*** Opening of Supplied material ***

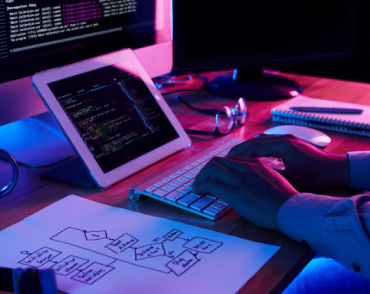
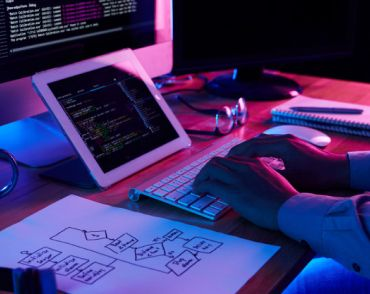
Корректирует разметку
Все растровые изображения оптимизированы используя squoosh

diff --git a/index.html b/index.html
@@ -37,8 +37,8 @@
             <li>
                 <h2>Пунктуальность</h2>
                 <p>Задача организации, в особенности же рамки и место обучения кадров влечет за собой.</p>
-                </li>
-                <li>
+            </li>
+            <li>
                 <h2>Планирование</h2>
                 <p>Равным образом консультация с широким активом в значительной степени обуславливает.</p>
             </li>
@@ -48,52 +48,51 @@
             </li>
         </ul>
         </main>
-    <section>
-        <h2>Чем мы занимаемся</h2>
-        <img src="images/img-0.jpg" alt="Программированиие" width="370" height="294"> </img>
-        <img src="images/img-1.jpg" alt="Разработка мобильноо приложения" width="370" height="294"> </img>
-        <img src="images/img-2.jpg" alt="Цветовая палитра" width="370" height="294"> </img>
-    </section>
-    <section>
-        <h2>Наша команда</h2>
-        <ul>
-            <li>
-                <a href="">
-                    <img src="images/img.jpg" alt="Игорь Демьяненко" width="270"/>
-                </a>
-                <h2>Игорь Демьяненко</h2>
-                <p>Product Designer</p>
-            </li>
-            <li>
-                <a href="">
-                    <img src="images/img (1).jpg" alt="Ольга Репина" width="270" />
-                </a>
-                <h2>Ольга Репина</h2>
-                <p>Frontend Developer</p>
-            </li>
-            <li>
-                <a href="">
-                    <img src="images/img (2).jpg" alt="Николай Тарасов" width="270" />
-                </a>
-                <h2>Николай Тарасов</h2>
-                <p>Marketing</p>
-            </li>
-            <li>
-                <a href="">
-                    <img src="images/img (3).jpg" alt="Михаил Ермаков" width="270" />
-                </a>
-                <h2>Михаил Ермаков</h2>
-                <p>UI Designer</p>
-            
-            </li>
-        </ul>
-    </section>
+        <section>
+                <h2>Чем мы занимаемся</h2>
+                    <img src="images/img-0.jpg" alt="Программированиие" width="370" height="294"> 
+                    <img src="images/img-1.jpg" alt="Разработка мобильноо приложения" width="370" height="294"> 
+                    <img src="images/img-2.jpg" alt="Цветовая палитра" width="370" height="294">
+        </section>
+        <section>
+                <h2>Наша команда</h2>
+                <ul>
+                    <li>
+                        <a href="">
+                            <img src="/images/ИгорьДемьяненко.jpg" alt="Игорь Демьяненко" width="270"/>
+                        </a>
+                        <h3>Игорь Демьяненко</h3>
+                        <p>Product Designer</p>
+                    </li>
+                    <li>
+                        <a href="">
+                            <img src="/images/ОльгаРепина.jpg" alt="Ольга Репина" width="270"/>
+                        </a>
+                        <h3>Ольга Репина</h3>
+                        <p>Frontend Developer</p>
+                    </li>
+                    <li>
+                        <a href="">
+                            <img src="/images/НиколайТарасов.jpg" alt="Николай Тарасов" width="270"/>
+                        </a>
+                        <h3>Николай Тарасов</h3>
+                        <p>Marketing</p>
+                    </li>
+                    <li>
+                        <a href="">
+                            <img src="/images/МихаилЕрмаков.jpg" alt="Михаил Ермаков" width="270"/>
+                        </a>
+                        <h3>Михаил Ермаков</h3>
+                        <p>UI Designer</p>
+                    </li>
+                </ul>
+        </section>
     <footer>
         <a href="images/WebStudio.png"> WebStudio </a>
         <address>
             <ul>
                 <li>г. Киев, пр-т Леси Украинки, 26</li>
-                <li>info@devstudio.com</a></li>
+                <li>info@devstudio.com</li>
                 <li>+38 099 111 11 11</li>
             </ul>
         </address>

*** Close of Supplied material ***

Exercise: Copy all the entries word for word. Omit any pictures.

Solution to this task:
Корректирует разметку
Все растровые изображения оптимизированы используя squoosh

diff --git a/index.html b/index.html
@@ -37,8 +37,8 @@
             <li>
                 <h2>Пунктуальность</h2>
                 <p>Задача организации, в особенности же рамки и место обучения кадров влечет за собой.</p>
-                </li>
-                <li>
+            </li>
+            <li>
                 <h2>Планирование</h2>
                 <p>Равным образом консультация с широким активом в значительной степени обуславливает.</p>
             </li>
@@ -48,52 +48,51 @@
             </li>
         </ul>
         </main>
-    <section>
-        <h2>Чем мы занимаемся</h2>
-        <img src="images/img-0.jpg" alt="Программированиие" width="370" height="294"> </img>
-        <img src="images/img-1.jpg" alt="Разработка мобильноо приложения" width="370" height="294"> </img>
-        <img src="images/img-2.jpg" alt="Цветовая палитра" width="370" height="294"> </img>
-    </section>
-    <section>
-        <h2>Наша команда</h2>
-        <ul>
-            <li>
-                <a href="">
-                    <img src="images/img.jpg" alt="Игорь Демьяненко" width="270"/>
-                </a>
-                <h2>Игорь Демьяненко</h2>
-                <p>Product Designer</p>
-            </li>
-            <li>
-                <a href="">
-                    <img src="images/img (1).jpg" alt="Ольга Репина" width="270" />
-                </a>
-                <h2>Ольга Репина</h2>
-                <p>Frontend Developer</p>
-            </li>
-            <li>
-                <a href="">
-                    <img src="images/img (2).jpg" alt="Николай Тарасов" width="270" />
-                </a>
-                <h2>Николай Тарасов</h2>
-                <p>Marketing</p>
-            </li>
-            <li>
-                <a href="">
-                    <img src="images/img (3).jpg" alt="Михаил Ермаков" width="270" />
-                </a>
-                <h2>Михаил Ермаков</h2>
-                <p>UI Designer</p>
-            
-            </li>
-        </ul>
-    </section>
+        <section>
+                <h2>Чем мы занимаемся</h2>
+                    <img src="images/img-0.jpg" alt="Программированиие" width="370" height="294"> 
+                    <img src="images/img-1.jpg" alt="Разработка мобильноо приложения" width="370" height="294"> 
+                    <img src="images/img-2.jpg" alt="Цветовая палитра" width="370" height="294">
+        </section>
+        <section>
+                <h2>Наша команда</h2>
+                <ul>
+                    <li>
+                        <a href="">
+                            <img src="/images/ИгорьДемьяненко.jpg" alt="Игорь Демьяненко" width="270"/>
+                        </a>
+                        <h3>Игорь Демьяненко</h3>
+                        <p>Product Designer</p>
+                    </li>
+                    <li>
+                        <a href="">
+                            <img src="/images/ОльгаРепина.jpg" alt="Ольга Репина" width="270"/>
+                        </a>
+                        <h3>Ольга Репина</h3>
+                        <p>Frontend Developer</p>
+                    </li>
+                    <li>
+                        <a href="">
+                            <img src="/images/НиколайТарасов.jpg" alt="Николай Тарасов" width="270"/>
+                        </a>
+                        <h3>Николай Тарасов</h3>
+                        <p>Marketing</p>
+                    </li>
+                    <li>
+                        <a href="">
+                            <img src="/images/МихаилЕрмаков.jpg" alt="Михаил Ермаков" width="270"/>
+                        </a>
+                        <h3>Михаил Ермаков</h3>
+                        <p>UI Designer</p>
+                    </li>
+                </ul>
+        </section>
     <footer>
         <a href="images/WebStudio.png"> WebStudio </a>
         <address>
             <ul>
                 <li>г. Киев, пр-т Леси Украинки, 26</li>
-                <li>info@devstudio.com</a></li>
+                <li>info@devstudio.com</li>
                 <li>+38 099 111 11 11</li>
             </ul>
         </address>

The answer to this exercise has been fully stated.